- _TASK DIRECTIONS_:
Produce an exact copy of all the records.

== Segment start ==

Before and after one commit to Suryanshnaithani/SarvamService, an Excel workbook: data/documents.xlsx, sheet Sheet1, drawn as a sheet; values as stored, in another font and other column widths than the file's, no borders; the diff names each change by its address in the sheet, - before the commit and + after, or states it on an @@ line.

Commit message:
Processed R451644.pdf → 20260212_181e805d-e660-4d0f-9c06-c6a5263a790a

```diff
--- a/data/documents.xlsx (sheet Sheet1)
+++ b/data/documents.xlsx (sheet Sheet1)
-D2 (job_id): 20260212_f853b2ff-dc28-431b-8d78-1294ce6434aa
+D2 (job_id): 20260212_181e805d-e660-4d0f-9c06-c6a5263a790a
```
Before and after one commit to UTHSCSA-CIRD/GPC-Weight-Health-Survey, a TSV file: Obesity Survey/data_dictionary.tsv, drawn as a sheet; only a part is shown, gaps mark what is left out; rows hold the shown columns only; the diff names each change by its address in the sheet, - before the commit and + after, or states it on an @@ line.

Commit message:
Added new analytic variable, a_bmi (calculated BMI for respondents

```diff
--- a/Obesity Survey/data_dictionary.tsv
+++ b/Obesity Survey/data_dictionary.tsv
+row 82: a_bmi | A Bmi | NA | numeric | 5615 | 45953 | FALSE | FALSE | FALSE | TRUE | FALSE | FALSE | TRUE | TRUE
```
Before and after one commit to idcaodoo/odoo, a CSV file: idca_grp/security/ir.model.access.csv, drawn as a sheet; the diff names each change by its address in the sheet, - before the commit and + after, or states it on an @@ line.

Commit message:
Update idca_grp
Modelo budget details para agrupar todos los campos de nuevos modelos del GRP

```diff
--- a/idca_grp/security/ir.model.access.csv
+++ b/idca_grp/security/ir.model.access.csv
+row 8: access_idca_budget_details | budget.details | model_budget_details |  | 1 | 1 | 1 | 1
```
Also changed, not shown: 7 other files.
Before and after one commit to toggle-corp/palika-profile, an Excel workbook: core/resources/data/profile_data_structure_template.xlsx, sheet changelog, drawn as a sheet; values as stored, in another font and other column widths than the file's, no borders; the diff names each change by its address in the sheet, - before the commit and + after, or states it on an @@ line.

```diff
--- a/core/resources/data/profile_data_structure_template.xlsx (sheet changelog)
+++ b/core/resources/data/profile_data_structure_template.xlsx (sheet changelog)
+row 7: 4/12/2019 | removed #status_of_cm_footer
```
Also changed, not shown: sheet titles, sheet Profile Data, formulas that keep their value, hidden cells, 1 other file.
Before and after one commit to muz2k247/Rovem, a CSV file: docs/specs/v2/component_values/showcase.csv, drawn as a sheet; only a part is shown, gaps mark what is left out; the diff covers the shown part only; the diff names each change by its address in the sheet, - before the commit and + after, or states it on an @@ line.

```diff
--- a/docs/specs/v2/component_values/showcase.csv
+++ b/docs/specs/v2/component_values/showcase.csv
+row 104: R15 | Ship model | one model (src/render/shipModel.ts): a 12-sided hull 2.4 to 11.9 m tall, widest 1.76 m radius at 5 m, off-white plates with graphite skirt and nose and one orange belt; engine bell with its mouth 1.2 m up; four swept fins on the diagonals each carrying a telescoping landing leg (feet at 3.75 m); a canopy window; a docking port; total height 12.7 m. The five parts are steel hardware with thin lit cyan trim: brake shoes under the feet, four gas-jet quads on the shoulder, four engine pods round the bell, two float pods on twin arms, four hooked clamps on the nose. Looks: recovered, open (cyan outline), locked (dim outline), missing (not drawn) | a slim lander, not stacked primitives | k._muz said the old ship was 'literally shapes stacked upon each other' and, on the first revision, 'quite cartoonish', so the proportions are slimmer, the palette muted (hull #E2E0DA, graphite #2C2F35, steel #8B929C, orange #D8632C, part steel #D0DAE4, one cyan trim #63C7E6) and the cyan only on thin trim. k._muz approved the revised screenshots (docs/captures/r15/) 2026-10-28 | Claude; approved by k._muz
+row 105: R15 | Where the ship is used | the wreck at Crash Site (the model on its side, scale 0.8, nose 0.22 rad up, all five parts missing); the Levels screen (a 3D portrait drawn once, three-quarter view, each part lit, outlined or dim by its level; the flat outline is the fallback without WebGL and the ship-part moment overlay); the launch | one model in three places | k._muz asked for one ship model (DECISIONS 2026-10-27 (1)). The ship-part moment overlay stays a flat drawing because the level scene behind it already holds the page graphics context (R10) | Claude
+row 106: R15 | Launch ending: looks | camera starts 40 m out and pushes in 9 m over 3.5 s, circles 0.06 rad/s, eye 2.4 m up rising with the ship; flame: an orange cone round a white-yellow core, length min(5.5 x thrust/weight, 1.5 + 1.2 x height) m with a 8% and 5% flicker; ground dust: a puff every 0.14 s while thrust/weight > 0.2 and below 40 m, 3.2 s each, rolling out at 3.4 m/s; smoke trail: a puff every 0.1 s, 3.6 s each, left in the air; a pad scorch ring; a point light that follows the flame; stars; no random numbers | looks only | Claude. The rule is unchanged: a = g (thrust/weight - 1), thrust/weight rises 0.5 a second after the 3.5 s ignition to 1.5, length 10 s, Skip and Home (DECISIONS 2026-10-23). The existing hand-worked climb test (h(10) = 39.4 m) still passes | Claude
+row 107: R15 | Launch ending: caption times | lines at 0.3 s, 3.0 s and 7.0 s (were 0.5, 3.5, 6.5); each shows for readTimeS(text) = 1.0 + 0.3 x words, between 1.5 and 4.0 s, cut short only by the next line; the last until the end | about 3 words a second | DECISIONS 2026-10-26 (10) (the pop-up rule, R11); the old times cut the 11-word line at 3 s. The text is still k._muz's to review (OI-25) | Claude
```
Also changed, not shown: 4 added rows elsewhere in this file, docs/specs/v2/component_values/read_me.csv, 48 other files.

== Segment end ==

- _RESPONSE TO THIS EXERCISE_:
Before and after one commit to Suryanshnaithani/SarvamService, an Excel workbook: data/documents.xlsx, sheet Sheet1, drawn as a sheet; values as stored, in another font and other column widths than the file's, no borders; the diff names each change by its address in the sheet, - before the commit and + after, or states it on an @@ line.

Commit message:
Processed R451644.pdf → 20260212_181e805d-e660-4d0f-9c06-c6a5263a790a

```diff
--- a/data/documents.xlsx (sheet Sheet1)
+++ b/data/documents.xlsx (sheet Sheet1)
-D2 (job_id): 20260212_f853b2ff-dc28-431b-8d78-1294ce6434aa
+D2 (job_id): 20260212_181e805d-e660-4d0f-9c06-c6a5263a790a
```
Before and after one commit to UTHSCSA-CIRD/GPC-Weight-Health-Survey, a TSV file: Obesity Survey/data_dictionary.tsv, drawn as a sheet; only a part is shown, gaps mark what is left out; rows hold the shown columns only; the diff names each change by its address in the sheet, - before the commit and + after, or states it on an @@ line.

Commit message:
Added new analytic variable, a_bmi (calculated BMI for respondents

```diff
--- a/Obesity Survey/data_dictionary.tsv
+++ b/Obesity Survey/data_dictionary.tsv
+row 82: a_bmi | A Bmi | NA | numeric | 5615 | 45953 | FALSE | FALSE | FALSE | TRUE | FALSE | FALSE | TRUE | TRUE
```
Before and after one commit to idcaodoo/odoo, a CSV file: idca_grp/security/ir.model.access.csv, drawn as a sheet; the diff names each change by its address in the sheet, - before the commit and + after, or states it on an @@ line.

Commit message:
Update idca_grp
Modelo budget details para agrupar todos los campos de nuevos modelos del GRP

```diff
--- a/idca_grp/security/ir.model.access.csv
+++ b/idca_grp/security/ir.model.access.csv
+row 8: access_idca_budget_details | budget.details | model_budget_details |  | 1 | 1 | 1 | 1
```
Also changed, not shown: 7 other files.
Before and after one commit to toggle-corp/palika-profile, an Excel workbook: core/resources/data/profile_data_structure_template.xlsx, sheet changelog, drawn as a sheet; values as stored, in another font and other column widths than the file's, no borders; the diff names each change by its address in the sheet, - before the commit and + after, or states it on an @@ line.

```diff
--- a/core/resources/data/profile_data_structure_template.xlsx (sheet changelog)
+++ b/core/resources/data/profile_data_structure_template.xlsx (sheet changelog)
+row 7: 4/12/2019 | removed #status_of_cm_footer
```
Also changed, not shown: sheet titles, sheet Profile Data, formulas that keep their value, hidden cells, 1 other file.
Before and after one commit to muz2k247/Rovem, a CSV file: docs/specs/v2/component_values/showcase.csv, drawn as a sheet; only a part is shown, gaps mark what is left out; the diff covers the shown part only; the diff names each change by its address in the sheet, - before the commit and + after, or states it on an @@ line.

```diff
--- a/docs/specs/v2/component_values/showcase.csv
+++ b/docs/specs/v2/component_values/showcase.csv
+row 104: R15 | Ship model | one model (src/render/shipModel.ts): a 12-sided hull 2.4 to 11.9 m tall, widest 1.76 m radius at 5 m, off-white plates with graphite skirt and nose and one orange belt; engine bell with its mouth 1.2 m up; four swept fins on the diagonals each carrying a telescoping landing leg (feet at 3.75 m); a canopy window; a docking port; total height 12.7 m. The five parts are steel hardware with thin lit cyan trim: brake shoes under the feet, four gas-jet quads on the shoulder, four engine pods round the bell, two float pods on twin arms, four hooked clamps on the nose. Looks: recovered, open (cyan outline), locked (dim outline), missing (not drawn) | a slim lander, not stacked primitives | k._muz said the old ship was 'literally shapes stacked upon each other' and, on the first revision, 'quite cartoonish', so the proportions are slimmer, the palette muted (hull #E2E0DA, graphite #2C2F35, steel #8B929C, orange #D8632C, part steel #D0DAE4, one cyan trim #63C7E6) and the cyan only on thin trim. k._muz approved the revised screenshots (docs/captures/r15/) 2026-10-28 | Claude; approved by k._muz
+row 105: R15 | Where the ship is used | the wreck at Crash Site (the model on its side, scale 0.8, nose 0.22 rad up, all five parts missing); the Levels screen (a 3D portrait drawn once, three-quarter view, each part lit, outlined or dim by its level; the flat outline is the fallback without WebGL and the ship-part moment overlay); the launch | one model in three places | k._muz asked for one ship model (DECISIONS 2026-10-27 (1)). The ship-part moment overlay stays a flat drawing because the level scene behind it already holds the page graphics context (R10) | Claude
+row 106: R15 | Launch ending: looks | camera starts 40 m out and pushes in 9 m over 3.5 s, circles 0.06 rad/s, eye 2.4 m up rising with the ship; flame: an orange cone round a white-yellow core, length min(5.5 x thrust/weight, 1.5 + 1.2 x height) m with a 8% and 5% flicker; ground dust: a puff every 0.14 s while thrust/weight > 0.2 and below 40 m, 3.2 s each, rolling out at 3.4 m/s; smoke trail: a puff every 0.1 s, 3.6 s each, left in the air; a pad scorch ring; a point light that follows the flame; stars; no random numbers | looks only | Claude. The rule is unchanged: a = g (thrust/weight - 1), thrust/weight rises 0.5 a second after the 3.5 s ignition to 1.5, length 10 s, Skip and Home (DECISIONS 2026-10-23). The existing hand-worked climb test (h(10) = 39.4 m) still passes | Claude
+row 107: R15 | Launch ending: caption times | lines at 0.3 s, 3.0 s and 7.0 s (were 0.5, 3.5, 6.5); each shows for readTimeS(text) = 1.0 + 0.3 x words, between 1.5 and 4.0 s, cut short only by the next line; the last until the end | about 3 words a second | DECISIONS 2026-10-26 (10) (the pop-up rule, R11); the old times cut the 11-word line at 3 s. The text is still k._muz's to review (OI-25) | Claude
```
Also changed, not shown: 4 added rows elsewhere in this file, docs/specs/v2/component_values/read_me.csv, 48 other files.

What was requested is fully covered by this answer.